What needs to be done:
Copy the records that follow exactly, leaving nothing out.

Given entries:
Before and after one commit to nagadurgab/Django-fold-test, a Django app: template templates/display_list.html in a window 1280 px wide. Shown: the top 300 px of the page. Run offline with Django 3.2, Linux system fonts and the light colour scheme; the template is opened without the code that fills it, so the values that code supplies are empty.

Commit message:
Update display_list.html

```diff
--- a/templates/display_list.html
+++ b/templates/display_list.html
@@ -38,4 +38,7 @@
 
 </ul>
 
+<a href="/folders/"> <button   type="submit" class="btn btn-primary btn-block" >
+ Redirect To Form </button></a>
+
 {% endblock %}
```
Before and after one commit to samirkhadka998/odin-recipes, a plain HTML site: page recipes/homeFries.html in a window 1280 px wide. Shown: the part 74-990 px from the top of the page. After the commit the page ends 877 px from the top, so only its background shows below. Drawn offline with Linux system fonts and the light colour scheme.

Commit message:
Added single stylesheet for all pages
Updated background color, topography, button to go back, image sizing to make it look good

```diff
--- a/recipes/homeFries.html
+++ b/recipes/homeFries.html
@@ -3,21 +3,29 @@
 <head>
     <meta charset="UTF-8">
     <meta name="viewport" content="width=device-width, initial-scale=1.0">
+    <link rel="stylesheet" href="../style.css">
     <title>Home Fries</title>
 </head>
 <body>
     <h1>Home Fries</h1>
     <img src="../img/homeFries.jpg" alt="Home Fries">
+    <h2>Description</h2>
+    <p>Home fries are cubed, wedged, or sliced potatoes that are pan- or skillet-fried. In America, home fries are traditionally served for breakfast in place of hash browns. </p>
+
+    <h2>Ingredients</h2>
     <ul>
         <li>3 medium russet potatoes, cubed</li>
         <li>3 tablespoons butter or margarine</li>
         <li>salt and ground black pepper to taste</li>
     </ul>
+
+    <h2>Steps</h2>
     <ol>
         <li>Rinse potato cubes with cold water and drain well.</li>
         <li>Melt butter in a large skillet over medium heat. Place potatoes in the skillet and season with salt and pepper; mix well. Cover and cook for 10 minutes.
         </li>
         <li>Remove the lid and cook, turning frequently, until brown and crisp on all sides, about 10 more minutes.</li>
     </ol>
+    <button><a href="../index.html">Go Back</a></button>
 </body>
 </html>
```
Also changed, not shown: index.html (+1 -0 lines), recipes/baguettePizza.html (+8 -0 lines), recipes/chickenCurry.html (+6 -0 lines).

Your response:
Before and after one commit to nagadurgab/Django-fold-test, a Django app: template templates/display_list.html in a window 1280 px wide. Shown: the top 300 px of the page. Run offline with Django 3.2, Linux system fonts and the light colour scheme; the template is opened without the code that fills it, so the values that code supplies are empty.

Commit message:
Update display_list.html

```diff
--- a/templates/display_list.html
+++ b/templates/display_list.html
@@ -38,4 +38,7 @@
 
 </ul>
 
+<a href="/folders/"> <button   type="submit" class="btn btn-primary btn-block" >
+ Redirect To Form </button></a>
+
 {% endblock %}
```
Before and after one commit to samirkhadka998/odin-recipes, a plain HTML site: page recipes/homeFries.html in a window 1280 px wide. Shown: the part 74-990 px from the top of the page. After the commit the page ends 877 px from the top, so only its background shows below. Drawn offline with Linux system fonts and the light colour scheme.

Commit message:
Added single stylesheet for all pages
Updated background color, topography, button to go back, image sizing to make it look good

```diff
--- a/recipes/homeFries.html
+++ b/recipes/homeFries.html
@@ -3,21 +3,29 @@
 <head>
     <meta charset="UTF-8">
     <meta name="viewport" content="width=device-width, initial-scale=1.0">
+    <link rel="stylesheet" href="../style.css">
     <title>Home Fries</title>
 </head>
 <body>
     <h1>Home Fries</h1>
     <img src="../img/homeFries.jpg" alt="Home Fries">
+    <h2>Description</h2>
+    <p>Home fries are cubed, wedged, or sliced potatoes that are pan- or skillet-fried. In America, home fries are traditionally served for breakfast in place of hash browns. </p>
+
+    <h2>Ingredients</h2>
     <ul>
         <li>3 medium russet potatoes, cubed</li>
         <li>3 tablespoons butter or margarine</li>
         <li>salt and ground black pepper to taste</li>
     </ul>
+
+    <h2>Steps</h2>
     <ol>
         <li>Rinse potato cubes with cold water and drain well.</li>
         <li>Melt butter in a large skillet over medium heat. Place potatoes in the skillet and season with salt and pepper; mix well. Cover and cook for 10 minutes.
         </li>
         <li>Remove the lid and cook, turning frequently, until brown and crisp on all sides, about 10 more minutes.</li>
     </ol>
+    <button><a href="../index.html">Go Back</a></button>
 </body>
 </html>
```
Also changed, not shown: index.html (+1 -0 lines), recipes/baguettePizza.html (+8 -0 lines), recipes/chickenCurry.html (+6 -0 lines).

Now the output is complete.